[Start of Attachment]

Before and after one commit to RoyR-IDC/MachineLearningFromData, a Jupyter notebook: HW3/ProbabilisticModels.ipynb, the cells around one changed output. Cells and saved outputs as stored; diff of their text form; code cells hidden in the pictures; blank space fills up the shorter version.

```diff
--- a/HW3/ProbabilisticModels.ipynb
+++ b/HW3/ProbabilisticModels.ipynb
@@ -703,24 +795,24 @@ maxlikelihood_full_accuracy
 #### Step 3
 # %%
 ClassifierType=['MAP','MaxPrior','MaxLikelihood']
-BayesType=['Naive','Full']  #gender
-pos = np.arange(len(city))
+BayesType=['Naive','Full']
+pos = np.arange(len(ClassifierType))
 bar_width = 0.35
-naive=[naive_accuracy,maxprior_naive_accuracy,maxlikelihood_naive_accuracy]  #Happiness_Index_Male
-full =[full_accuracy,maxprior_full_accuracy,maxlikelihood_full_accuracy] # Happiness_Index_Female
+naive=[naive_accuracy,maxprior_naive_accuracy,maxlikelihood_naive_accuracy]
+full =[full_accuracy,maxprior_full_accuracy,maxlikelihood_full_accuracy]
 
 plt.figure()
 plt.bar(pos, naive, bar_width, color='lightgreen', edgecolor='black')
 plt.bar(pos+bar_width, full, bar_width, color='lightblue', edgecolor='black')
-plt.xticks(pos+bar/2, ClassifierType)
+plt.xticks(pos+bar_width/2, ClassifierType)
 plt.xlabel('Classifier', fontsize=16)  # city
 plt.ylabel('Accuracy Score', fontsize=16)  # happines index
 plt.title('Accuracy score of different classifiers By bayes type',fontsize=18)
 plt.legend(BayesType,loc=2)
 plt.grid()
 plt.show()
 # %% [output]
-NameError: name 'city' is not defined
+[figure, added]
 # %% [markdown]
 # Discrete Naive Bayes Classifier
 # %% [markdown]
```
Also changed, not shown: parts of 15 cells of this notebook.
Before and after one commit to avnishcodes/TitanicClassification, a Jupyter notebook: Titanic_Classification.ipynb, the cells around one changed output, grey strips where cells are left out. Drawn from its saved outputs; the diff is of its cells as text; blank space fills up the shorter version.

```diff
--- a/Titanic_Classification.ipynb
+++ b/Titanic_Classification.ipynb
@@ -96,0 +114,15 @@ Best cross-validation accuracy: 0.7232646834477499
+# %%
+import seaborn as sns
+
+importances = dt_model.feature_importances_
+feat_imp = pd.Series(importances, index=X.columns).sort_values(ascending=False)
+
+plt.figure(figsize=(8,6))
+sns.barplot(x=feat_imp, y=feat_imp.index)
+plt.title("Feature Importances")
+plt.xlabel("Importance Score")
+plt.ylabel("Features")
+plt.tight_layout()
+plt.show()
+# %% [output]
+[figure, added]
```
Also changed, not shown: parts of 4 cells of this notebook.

[End of Attachment]

What needs to be done:
Reproduce the whole listing, exactly.

Result of this task:
Before and after one commit to RoyR-IDC/MachineLearningFromData, a Jupyter notebook: HW3/ProbabilisticModels.ipynb, the cells around one changed output. Cells and saved outputs as stored; diff of their text form; code cells hidden in the pictures; blank space fills up the shorter version.

```diff
--- a/HW3/ProbabilisticModels.ipynb
+++ b/HW3/ProbabilisticModels.ipynb
@@ -703,24 +795,24 @@ maxlikelihood_full_accuracy
 #### Step 3
 # %%
 ClassifierType=['MAP','MaxPrior','MaxLikelihood']
-BayesType=['Naive','Full']  #gender
-pos = np.arange(len(city))
+BayesType=['Naive','Full']
+pos = np.arange(len(ClassifierType))
 bar_width = 0.35
-naive=[naive_accuracy,maxprior_naive_accuracy,maxlikelihood_naive_accuracy]  #Happiness_Index_Male
-full =[full_accuracy,maxprior_full_accuracy,maxlikelihood_full_accuracy] # Happiness_Index_Female
+naive=[naive_accuracy,maxprior_naive_accuracy,maxlikelihood_naive_accuracy]
+full =[full_accuracy,maxprior_full_accuracy,maxlikelihood_full_accuracy]
 
 plt.figure()
 plt.bar(pos, naive, bar_width, color='lightgreen', edgecolor='black')
 plt.bar(pos+bar_width, full, bar_width, color='lightblue', edgecolor='black')
-plt.xticks(pos+bar/2, ClassifierType)
+plt.xticks(pos+bar_width/2, ClassifierType)
 plt.xlabel('Classifier', fontsize=16)  # city
 plt.ylabel('Accuracy Score', fontsize=16)  # happines index
 plt.title('Accuracy score of different classifiers By bayes type',fontsize=18)
 plt.legend(BayesType,loc=2)
 plt.grid()
 plt.show()
 # %% [output]
-NameError: name 'city' is not defined
+[figure, added]
 # %% [markdown]
 # Discrete Naive Bayes Classifier
 # %% [markdown]
```
Also changed, not shown: parts of 15 cells of this notebook.
Before and after one commit to avnishcodes/TitanicClassification, a Jupyter notebook: Titanic_Classification.ipynb, the cells around one changed output, grey strips where cells are left out. Drawn from its saved outputs; the diff is of its cells as text; blank space fills up the shorter version.

```diff
--- a/Titanic_Classification.ipynb
+++ b/Titanic_Classification.ipynb
@@ -96,0 +114,15 @@ Best cross-validation accuracy: 0.7232646834477499
+# %%
+import seaborn as sns
+
+importances = dt_model.feature_importances_
+feat_imp = pd.Series(importances, index=X.columns).sort_values(ascending=False)
+
+plt.figure(figsize=(8,6))
+sns.barplot(x=feat_imp, y=feat_imp.index)
+plt.title("Feature Importances")
+plt.xlabel("Importance Score")
+plt.ylabel("Features")
+plt.tight_layout()
+plt.show()
+# %% [output]
+[figure, added]
```
Also changed, not shown: parts of 4 cells of this notebook.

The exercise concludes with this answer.